═════ Exercise data ═════

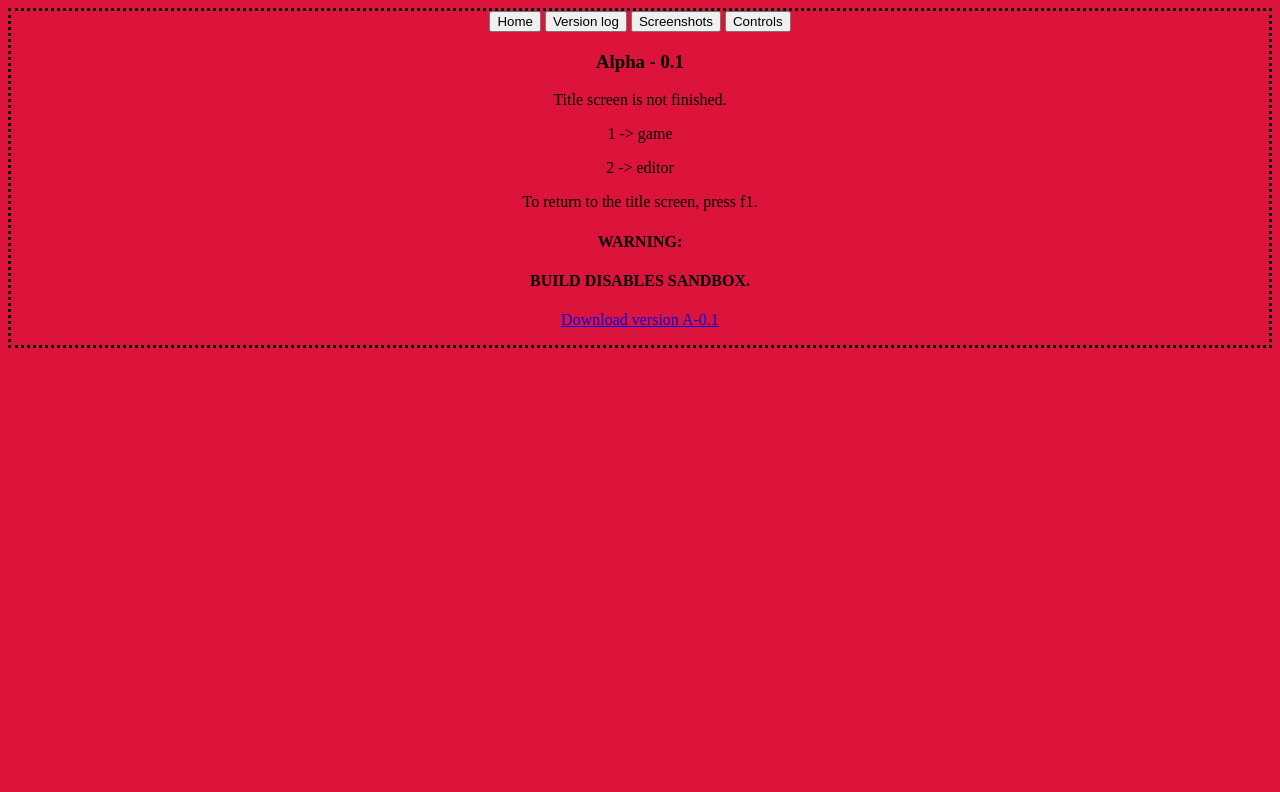
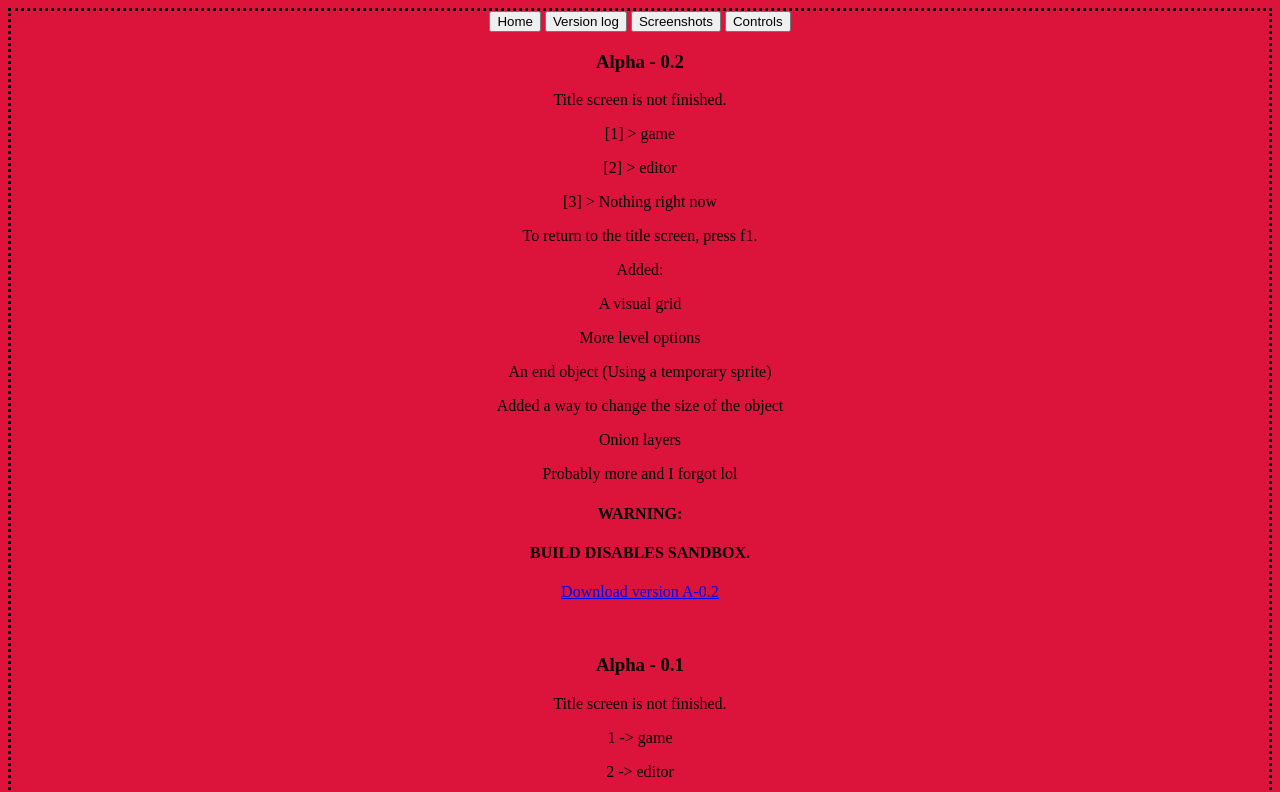
Before and after one commit to pompy129/UNDERTALEBATTLECREATOR, a plain HTML site: page page_0.html in a window 1280 px wide. Shown: the top 792 px of the page. Drawn offline with Linux system fonts and the light colour scheme.

Commit message:
Added Alpha - 0.2

```diff
--- a/page_0.html
+++ b/page_0.html
@@ -9,6 +9,28 @@
         <button onclick="document.location='page_1.html'">Screenshots</button>
         <button onclick="document.location='page_2.html'">Controls</button>
 
+        <h3>Alpha - 0.2</h3>
+        <p>Title screen is not finished.</p>
+
+        <p>[1] > game</p>
+        <p>[2] > editor</p>
+        <p>[3] > Nothing right now</p>
+
+        <p>To return to the title screen, press f1.</p>
+
+        <p>Added:</p>
+        <p>A visual grid</p>
+        <p>More level options</p>
+        <p>An end object (Using a temporary sprite)</p>
+        <p>Added a way to change the size of the object</p>
+        <p>Onion layers</p>
+        <p>Probably more and I forgot lol</p>
+
+        <h4>WARNING:</h4>
+        <h4>BUILD DISABLES SANDBOX.</h4>
+        <a href="versions/Undertale battle creator - A-0.2.zip" download><p>Download version A-0.2</p></a>
+
+        <br>
         <h3>Alpha - 0.1</h3>
         <p>Title screen is not finished.</p>
 
```
Also changed, not shown: index.html (+5 -4 lines), page_1.html (+3 -4 lines), screenshots/A0_2/0.png (added), screenshots/A0_2/1.png (added), 1 other file.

═════

## Problem to solve
Output every entry word for word, but omit the pictures.

## Result for this exercise
Before and after one commit to pompy129/UNDERTALEBATTLECREATOR, a plain HTML site: page page_0.html in a window 1280 px wide. Shown: the top 792 px of the page. Drawn offline with Linux system fonts and the light colour scheme.

Commit message:
Added Alpha - 0.2

```diff
--- a/page_0.html
+++ b/page_0.html
@@ -9,6 +9,28 @@
         <button onclick="document.location='page_1.html'">Screenshots</button>
         <button onclick="document.location='page_2.html'">Controls</button>
 
+        <h3>Alpha - 0.2</h3>
+        <p>Title screen is not finished.</p>
+
+        <p>[1] > game</p>
+        <p>[2] > editor</p>
+        <p>[3] > Nothing right now</p>
+
+        <p>To return to the title screen, press f1.</p>
+
+        <p>Added:</p>
+        <p>A visual grid</p>
+        <p>More level options</p>
+        <p>An end object (Using a temporary sprite)</p>
+        <p>Added a way to change the size of the object</p>
+        <p>Onion layers</p>
+        <p>Probably more and I forgot lol</p>
+
+        <h4>WARNING:</h4>
+        <h4>BUILD DISABLES SANDBOX.</h4>
+        <a href="versions/Undertale battle creator - A-0.2.zip" download><p>Download version A-0.2</p></a>
+
+        <br>
         <h3>Alpha - 0.1</h3>
         <p>Title screen is not finished.</p>
 
```
Also changed, not shown: index.html (+5 -4 lines), page_1.html (+3 -4 lines), screenshots/A0_2/0.png (added), screenshots/A0_2/1.png (added), 1 other file.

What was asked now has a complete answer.